They say, “There is no cure for polio. The disease is preventable through polio vaccine. However, multiple doses are required for it to be effective.”

“The current outbreak of polio is a setback to the efforts and progress made on eradication of polio in the country. In line with the WHO guidance and the International Health Regulations (IHR), Malawi has put in place response activities to contain the situation in the country including a nationwide vaccination campaign set to commence on 21 March 2022,” ECM members say.

Their March 15 statement indicates that Malawi is set to vaccinate approximately 2.9 million children under the age of five in a nationwide polio vaccination campaign.

The Catholic Bishops say, “All children under the age of five are expected to receive four rounds of the polio vaccine regardless of prior vaccination status, to achieve full protection from polio.”


“The first-round campaign is expected to start from 21 March 2022 and the rest will take place in April, May and June 2022,” they add.

Silas Mwale Isenjia is a Kenyan journalist with a great zeal and interest for Catholic Church related communication. He holds a Bachelor’s Degree in Linguistics, Media and Communication from Moi University in Kenya.
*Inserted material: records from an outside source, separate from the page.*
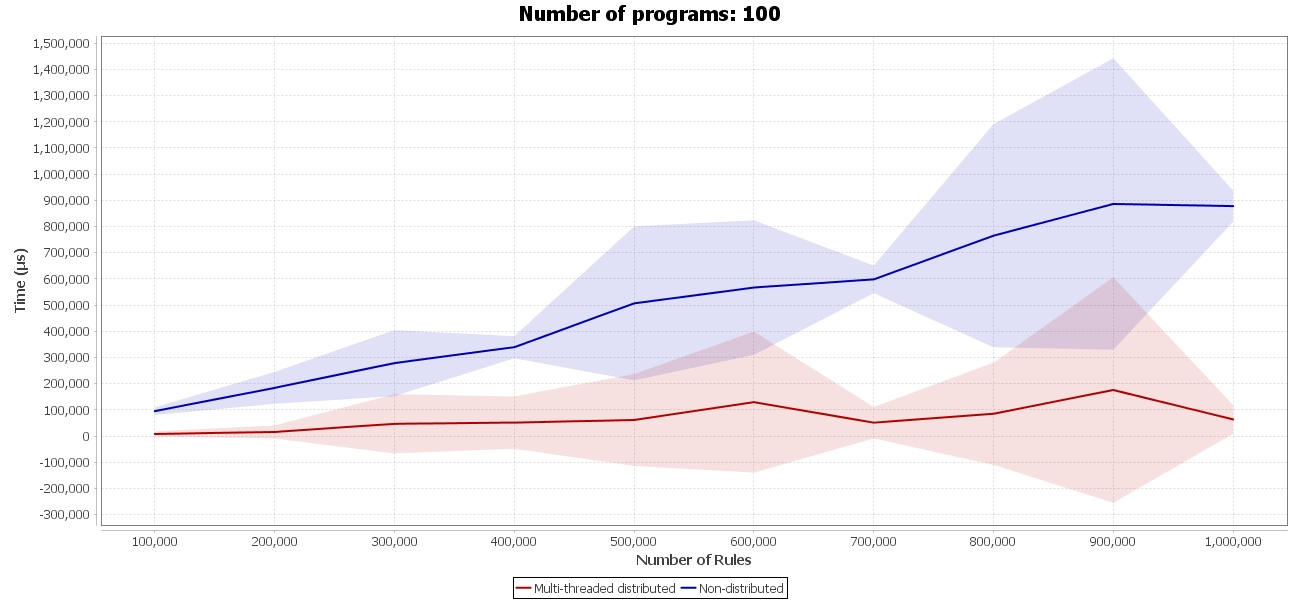
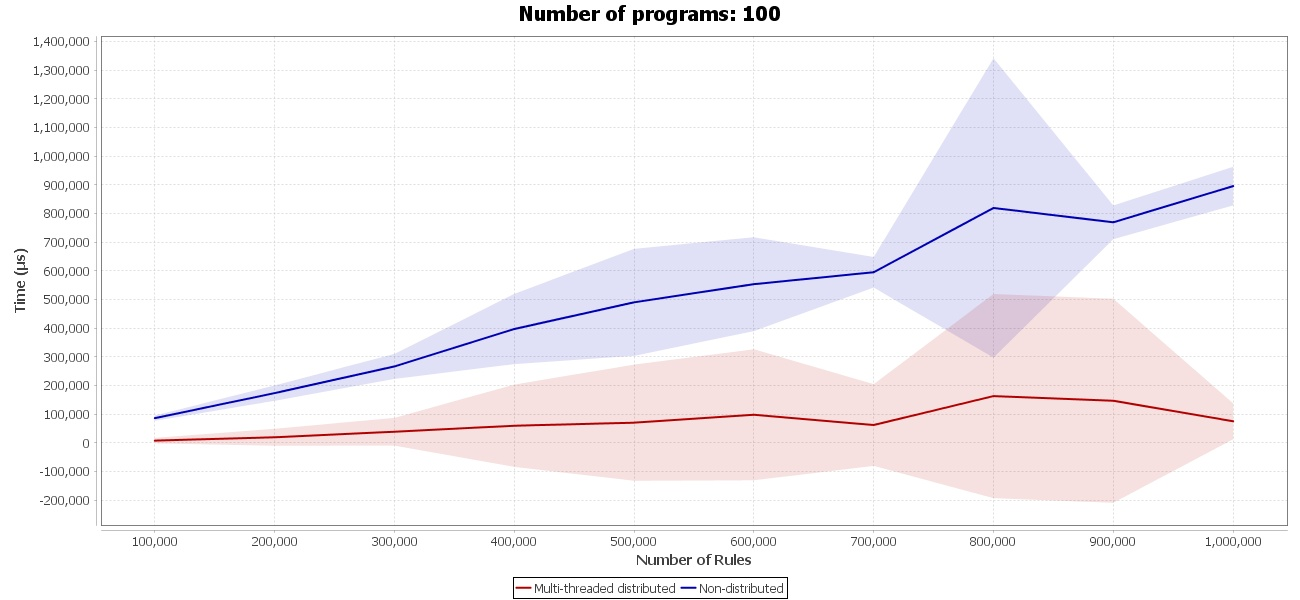
- este raz vygenerovane grafy pre zoskupovane mnoziny

diff --git a/src/main/java/main/NajmensiModel2.java b/src/main/java/main/NajmensiModel2.java
@@ -23,14 +23,15 @@ public class NajmensiModel2 {
 
         int[] rulesCnt = new int[]{100000, 200000, 300000, 400000, 500000, 600000, 700000, 800000, 900000, 1000000};
 
-//        Statistics.measure(rulesCnt, ProgramGenerator::generateSeparated);
-//        Statistics.makeGraph();        
-//
-//        Statistics.measure(rulesCnt, ProgramGenerator::generateChained);
-//        Statistics.makeGraph();
-//
+        Statistics.measure(rulesCnt, ProgramGenerator::generateSeparated);
+        Statistics.makeGraph();        
+
         Statistics.measure(rulesCnt, ProgramGenerator::generateSequential);
         Statistics.makeGraph();
+
+        Statistics.measure(rulesCnt, ProgramGenerator::generateChained);
+        Statistics.makeGraph();
+
     }
 
 }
Silas has vast experience in the Media production industry. He currently works as a Journalist for ACI Africa.